**What to produce**
Check every line below for the string "title". Copy the ones that have it.

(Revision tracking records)
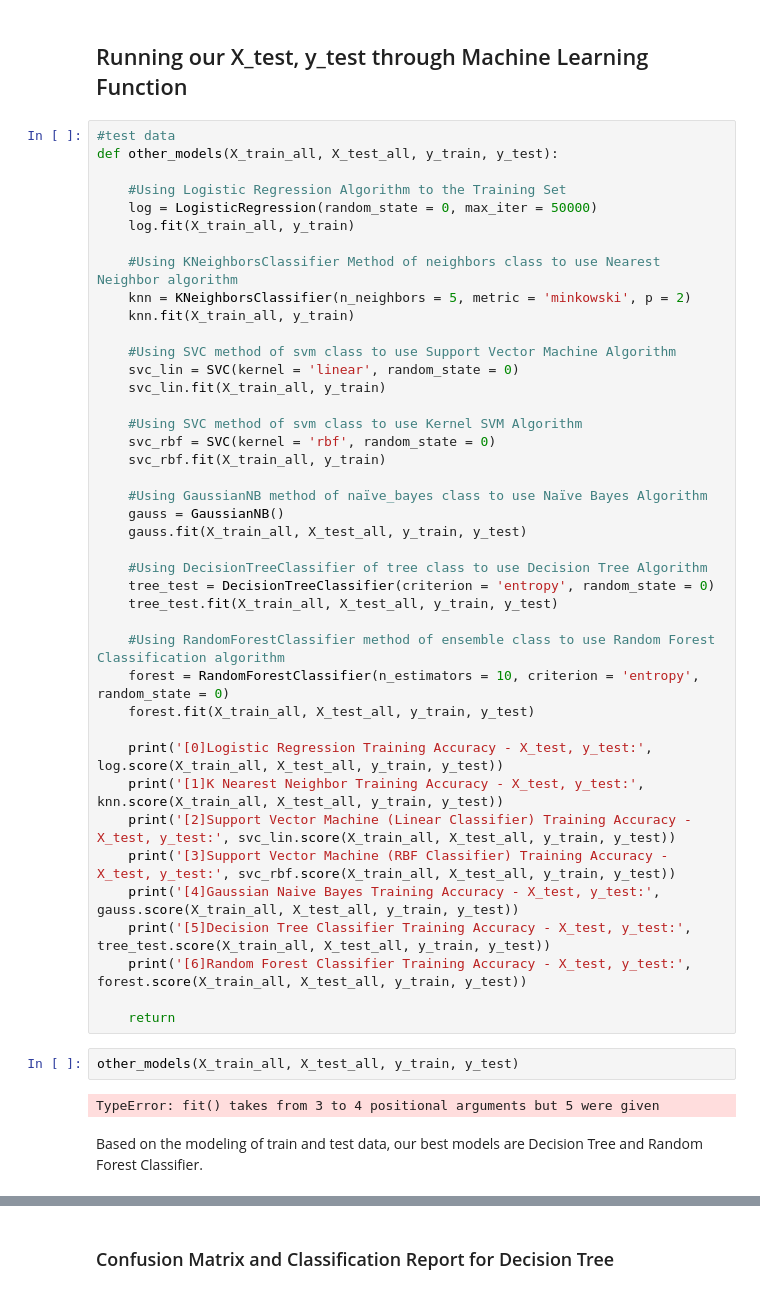
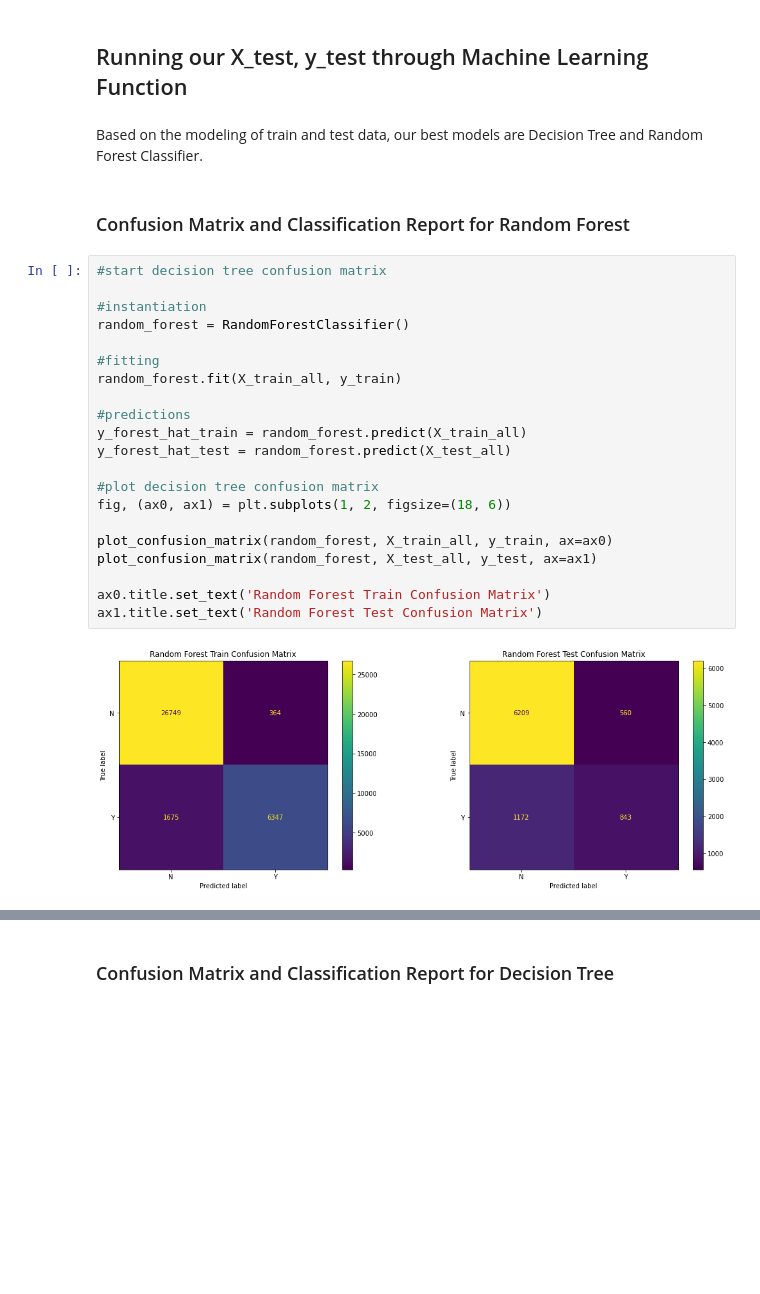
Before and after one commit to letruong711/Terry_Stop_Frisk, a Jupyter notebook: Modeling.ipynb, the cells around one changed output, grey strips where cells are left out. Drawn from its saved outputs; the diff is of its cells as text; blank space fills up the shorter version.

```diff
--- a/Modeling.ipynb
+++ b/Modeling.ipynb
@@ -213,50 +214,30 @@ models(X_train_all, X_test_all, y_train, y_test)
 [6]Random Forest Classifier Training Accuracy - X_test, y_test: 0.8047586520947176
 # %% [markdown]
 ## Running our X_test, y_test through Machine Learning Function
-# %%
-#test data
-def other_models(X_train_all, X_test_all, y_train, y_test):
-
-    #Using Logistic Regression Algorithm to the Training Set
-    log = LogisticRegression(random_state = 0, max_iter = 50000)
-    log.fit(X_train_all, y_train)
-
-    #Using KNeighborsClassifier Method of neighbors class to use Nearest Neighbor algorithm
-    knn = KNeighborsClassifier(n_neighbors = 5, metric = 'minkowski', p = 2)
-    knn.fit(X_train_all, y_train)
-
-    #Using SVC method of svm class to use Support Vector Machine Algorithm
-    svc_lin = SVC(kernel = 'linear', random_state = 0)
-    svc_lin.fit(X_train_all, y_train)
-
-    #Using SVC method of svm class to use Kernel SVM Algorithm
-    svc_rbf = SVC(kernel = 'rbf', random_state = 0)
-    svc_rbf.fit(X_train_all, y_train)
-
-    #Using GaussianNB method of naïve_bayes class to use Naïve Bayes Algorithm
-    gauss = GaussianNB()
-    gauss.fit(X_train_all, X_test_all, y_train, y_test)
-
-    #Using DecisionTreeClassifier of tree class to use Decision Tree Algorithm
-    tree_test = DecisionTreeClassifier(criterion = 'entropy', random_state = 0)
-    tree_test.fit(X_train_all, X_test_all, y_train, y_test)
-
-    #Using RandomForestClassifier method of ensemble class to use Random Forest Classification algorithm
-    forest = RandomForestClassifier(n_estimators = 10, criterion = 'entropy', random_state = 0)
-    forest.fit(X_train_all, X_test_all, y_train, y_test)
-
-    print('[0]Logistic Regression Training Accuracy - X_test, y_test:', log.score(X_train_all, X_test_all, y_train, y_test))
-    print('[1]K Nearest Neighbor Training Accuracy - X_test, y_test:', knn.score(X_train_all, X_test_all, y_train, y_test))
-    print('[2]Support Vector Machine (Linear Classifier) Training Accuracy - X_test, y_test:', svc_lin.score(X_train_all, X_test_all, y_train, y_test))
-    print('[3]Support Vector Machine (RBF Classifier) Training Accuracy - X_test, y_test:', svc_rbf.score(X_train_all, X_test_all, y_train, y_test))
-    print('[4]Gaussian Naive Bayes Training Accuracy - X_test, y_test:', gauss.score(X_train_all, X_test_all, y_train, y_test))
-    print('[5]Decision Tree Classifier Training Accuracy - X_test, y_test:', tree_test.score(X_train_all, X_test_all, y_train, y_test))
-    print('[6]Random Forest Classifier Training Accuracy - X_test, y_test:', forest.score(X_train_all, X_test_all, y_train, y_test))
-
-    return
-# %%
-other_models(X_train_all, X_test_all, y_train, y_test)
-# %% [output]
-TypeError: fit() takes from 3 to 4 positional arguments but 5 were given
 # %% [markdown]
 Based on the modeling of train and test data, our best models are Decision Tree and Random Forest Classifier.
+# %% [markdown]
+### Confusion Matrix and Classification Report for Random Forest
+# %%
+#start decision tree confusion matrix
+
+#instantiation
+random_forest = RandomForestClassifier()
+
+#fitting
+random_forest.fit(X_train_all, y_train)
+
+#predictions
+y_forest_hat_train = random_forest.predict(X_train_all)
+y_forest_hat_test = random_forest.predict(X_test_all)
+
+#plot decision tree confusion matrix
+fig, (ax0, ax1) = plt.subplots(1, 2, figsize=(18, 6))
+
+plot_confusion_matrix(random_forest, X_train_all, y_train, ax=ax0)
+plot_confusion_matrix(random_forest, X_test_all, y_test, ax=ax1)
+
+ax0.title.set_text('Random Forest Train Confusion Matrix')
+ax1.title.set_text('Random Forest Test Confusion Matrix')
+# %% [output]
+[figure, added]
```
Also changed, not shown: parts of 31 cells of this notebook, 2 other files.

**Answer space**
+ax0.title.set_text('Random Forest Train Confusion Matrix')
+ax1.title.set_text('Random Forest Test Confusion Matrix')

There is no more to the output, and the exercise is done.